Europe and hung by the Nazis.
At the funeral, as Calvin’s children and wife (who leads the
Wheaton College Gospel Choir) and family members and friends sang, I wept.
Sitting in the back, moved by the music, I fondly remembered this humble and
faithful man who exemplified what it meant to be a Christian.
Calvin worked part-time at the publishing house where I
work, but not in the role of Associate Publisher or VP. Despite his degree from
prestigious Wheaton College, he pastored a church and worked a very humble job with
our company to supplement his income.
He emptied our trash in the evenings.
But as he walked from office to office collecting wastebaskets
as people started to clear out for the day, he acted on his true calling. He
would stop and inquire about people. No one was invisible to Calvin. If he
found someone late in the evening crying after a bad day (which he did find), he would put aside his task to
counsel and pray with that person, remembering his call to care for people.
And we remember him.
Pastor Calvin was faithful with the task given to him. And
as his funeral demonstrated to the packed church of many hundreds of people, he
had lived the most valuable of lives, putting people in a place of importance
because he knew their importance to God. As his beautiful, articulate children
expressed, they grew up with a father who daily made them feel loved and the
source of his pride.
Watching others face their trials with singing transforms us
all. I know I was transformed. I want my own time here to be marked with equal
trust. This quiet, faithful man was a role model for many. And that’s his
legacy.
Rest in peace, Pastor Calvin. Well done.
I’ve had some good days
I’ve had some hills to climb
I’ve had some weary days
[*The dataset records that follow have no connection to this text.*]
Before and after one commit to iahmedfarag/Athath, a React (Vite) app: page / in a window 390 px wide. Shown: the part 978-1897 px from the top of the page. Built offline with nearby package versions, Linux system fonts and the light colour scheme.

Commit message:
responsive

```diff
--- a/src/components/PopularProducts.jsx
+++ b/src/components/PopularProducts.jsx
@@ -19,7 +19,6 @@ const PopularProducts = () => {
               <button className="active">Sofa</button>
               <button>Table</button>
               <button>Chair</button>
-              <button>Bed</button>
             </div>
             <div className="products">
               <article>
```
I’ve had some sleepless nights
But when I look around
And I think things over
All of my good days
Outweigh my bad days

So I won’t complain

~ Marvin Winans